However, according to documents leaked by an anonymous whistleblower, the actual numbers paint a much different picture. The whistleblower, granted anonymity by The Intercept, said he provided the documents because of the need for people to understand the reality of individuals being placed on kill lists.

“We’re allowing this to happen. And by ‘we,’ I mean every American citizen who has access to this information now, but continues to do nothing about it,” said the source.

[RELATED: Obama Has Sentenced Whistleblowers to 10x the Jail Time of All Prior U.S. Presidents Combined]

From January 2012 to February 2013, as a part of the campaign Operation Haymaker in Afghanistan, the documents reveal that “U.S. special operations airstrikes killed more than 200 people,” but only “35 were the intended targets.”

The documents note that during a five-month period of the same operation, “nearly 90 percent of the people killed in airstrikes were not the intended targets.”

“Anyone caught in the vicinity is guilty by association,” the source said. When “a drone strike kills more than one person, there is no guarantee that those persons deserved their fate.”

The source also claimed that the program for targeting and locating suspected terrorists, which uses a phone number or email address to locate the target, is very unreliable, and he has come across countless instances where the intelligence was faulty.

“It’s stunning the number of instances when selectors are misattributed to certain people,” the source said. “And it isn’t until several months or years later that you all of a sudden realize that the entire time you thought you were going after this really hot target, you wind up realizing it was his mother’s phone the whole time.”

The source also noted that the military has a practice of “dehumanizing the people before you’ve even encountered the moral question of ‘is this a legitimate kill or not?’”

[pull_quote_center]They have no rights. They have no dignity. They have no humanity to themselves. They’re just a ‘selector’ to an analyst. You eventually get to a point in the target’s life cycle that you are following them, you don’t even refer to them by their actual name.[/pull_quote_center]

In 2012, Ben Swann asked President Obama directly about the “Presidential Kill List” that has included U.S. citizens such as Anwar al-Awlaki. Watch Obama’s response in the video below, as well as Swann pointing out that Obama’s drone strikes have occurred well outside of Afghanistan and Pakistan.

https://www.youtube.com/watch?v=WrRuNOaNYME

 

Russia ‘Intercepts’ American Drones Over Syria
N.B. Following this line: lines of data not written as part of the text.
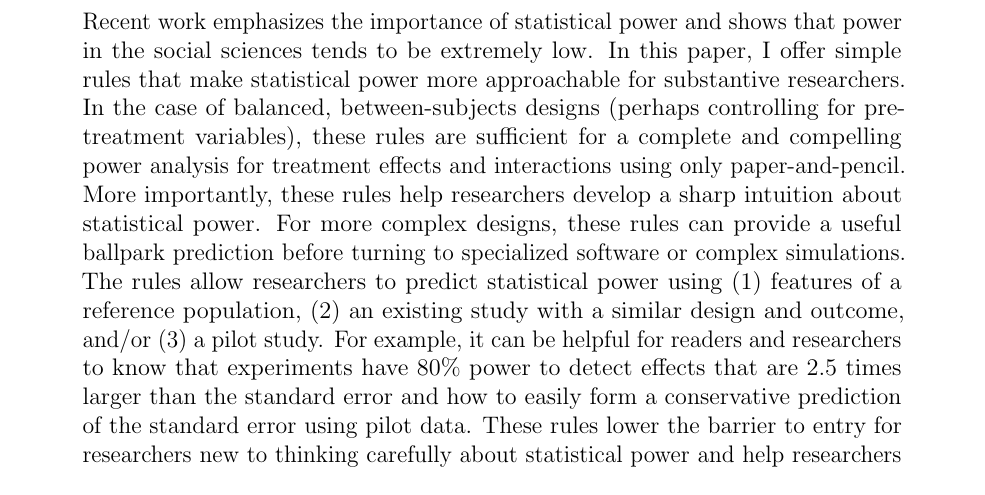
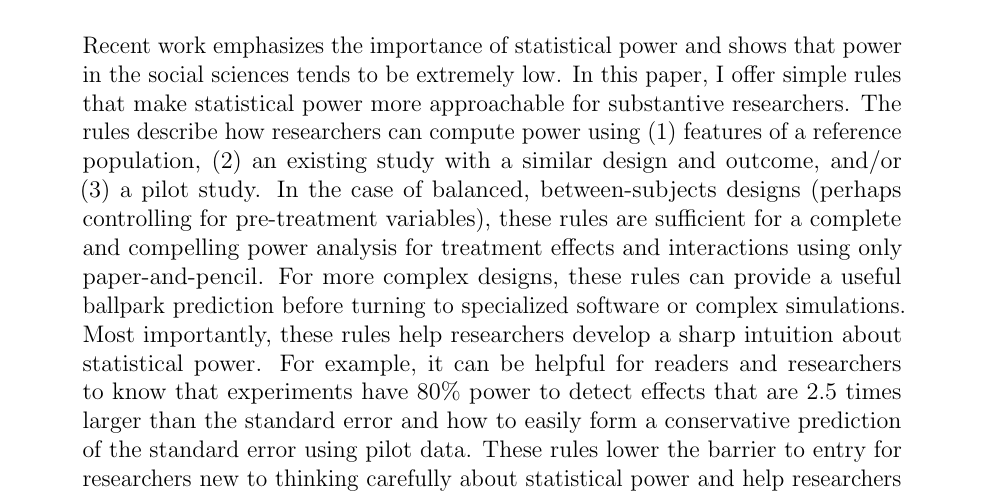
Before and after one commit to carlislerainey/power-rules, a LaTeX document (power-rules.tex): part of page 1 of 41, cut so that both start at the same text. Compiled offline with pdfLaTeX.

Commit message:
Edit abstract

```diff
--- a/power-rules.tex
+++ b/power-rules.tex
@@ -206,10 +206,10 @@ Get latest version \href{https://github.com/carlislerainey/power-rules/blob/main
 \begin{quote}\noindent
 Recent work emphasizes the importance of statistical power and shows that power in the social sciences tends to be extremely low.
 In this paper, I offer simple rules that make statistical power more approachable for substantive researchers.
+The rules describe how researchers can compute power using (1) features of a reference population, (2) an existing study with a similar design and outcome, and/or (3) a pilot study.
 In the case of balanced, between-subjects designs (perhaps controlling for pre-treatment variables), these rules are sufficient for a complete and compelling power analysis for treatment effects and interactions using only paper-and-pencil.
-More importantly, these rules help researchers develop a sharp intuition about statistical power.
 For more complex designs, these rules can provide a useful ballpark prediction before turning to specialized software or complex simulations.
-The rules allow researchers to predict statistical power using (1) features of a reference population, (2) an existing study with a similar design and outcome, and/or (3) a pilot study.
+Most importantly, these rules help researchers develop a sharp intuition about statistical power.
 For example, it can be helpful for readers and researchers to know that experiments have 80\% power to detect effects that are 2.5 times larger than the standard error and how to easily form a conservative prediction of the standard error using pilot data.
 These rules lower the barrier to entry for researchers new to thinking carefully about statistical power and help researchers design powerful, informative experiments.
 \end{quote}
```
Also changed, not shown: power-rules.pdf.
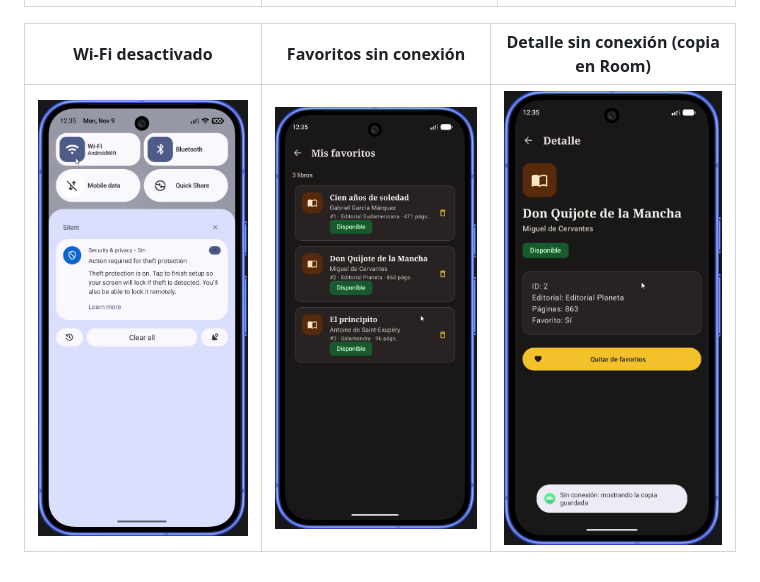
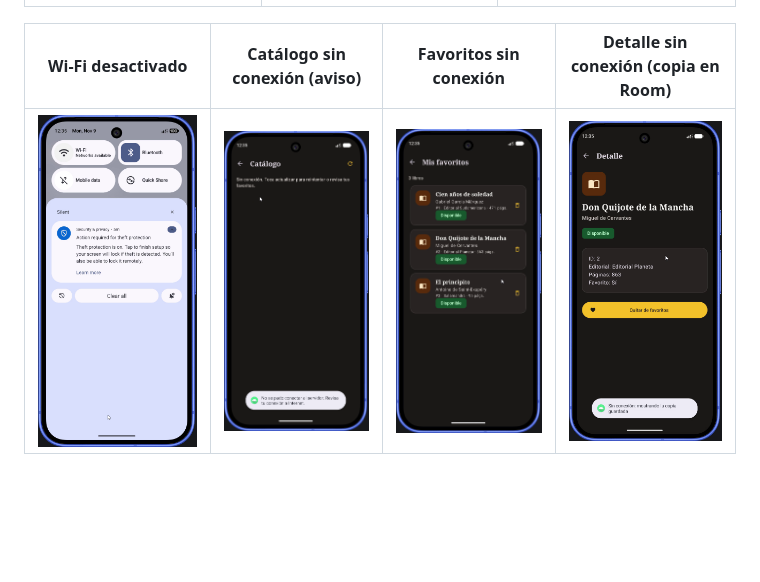
Before and after one commit to diegoyael-188/PRACTICA_DYVR_02, a Markdown page: README.md, the part around the change. GitHub-like rendering; pictures changed too: docs/evidencias/15_room_modo_sin_red_activado.png, docs/evidencias/15b_room_catalogo_sin_conexion_toast.png (added); blank space fills up the shorter version.

Commit message:
Readme,Capturas corregidas

```diff
--- a/README.md
+++ b/README.md
@@ -170,6 +170,6 @@ Contenido real de `shared_prefs/prefs.xml` en el dispositivo: [03_prefs_xml_en_d
 |---|---|---|
 | ![](docs/evidencias/12_room_agregado_a_favoritos.png) | ![](docs/evidencias/13_room_lista_favoritos.png) | ![](docs/evidencias/14_room_favorito_eliminado.png) |
 
-| Wi-Fi desactivado | Favoritos sin conexión | Detalle sin conexión (copia en Room) |
-|---|---|---|
-| ![](docs/evidencias/15_room_modo_sin_red_activado.png) | ![](docs/evidencias/16_room_favoritos_sin_conexion.png) | ![](docs/evidencias/17_room_detalle_offline_copia_guardada.png) |
+| Wi-Fi desactivado | Catálogo sin conexión (aviso) | Favoritos sin conexión | Detalle sin conexión (copia en Room) |
+|---|---|---|---|
+| ![](docs/evidencias/15_room_modo_sin_red_activado.png) | ![](docs/evidencias/15b_room_catalogo_sin_conexion_toast.png) | ![](docs/evidencias/16_room_favoritos_sin_conexion.png) | ![](docs/evidencias/17_room_detalle_offline_copia_guardada.png) |
```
SYRIA, October 7, 2015– In the last week, Russian fighter jets have reportedly closely shadowed American predator drones over Syria since the start of Russia’s air campaign last week. Two U.S. intelligence officials confirmed the uncomfortable encounter.

[pull_quote_center]“The first time it happened, we thought the Russians got lucky. Then it happened two more times,” said one official.[/pull_quote_center]

The officials claimed that the encounters took place over ISIS’ Raqqa headquarters, as well as on the Turkish-Syrian border near Korbani. The final encounter occurred in the northwest, near the city of Aleppo.

[RELATED: Russia Says ‘Volunteers’ Likely to Fight in Syria]

Intelligence officials said that drones were not stealth, and easy to spot on radar.

According to one official, although the Russian fighter jets did not attempt to shoot down any of the American drones, they instead flew “intercept tracks,” a term meaning that the Russians flew close enough to indicate their presence.

According to NATO Secretary General Jens Stoltenberg, Russia has been pouring troops and heavy military equipment into Syria.

“So we have seen a substantial military buildup by Russia in Syria, both in the air with the combat planes and air defense systems, but also an increasing number of ground troops,” he said. “In addition to that, they have deployed naval assets, a large number of naval assets close to the Syrian shores. And they continue to do so.”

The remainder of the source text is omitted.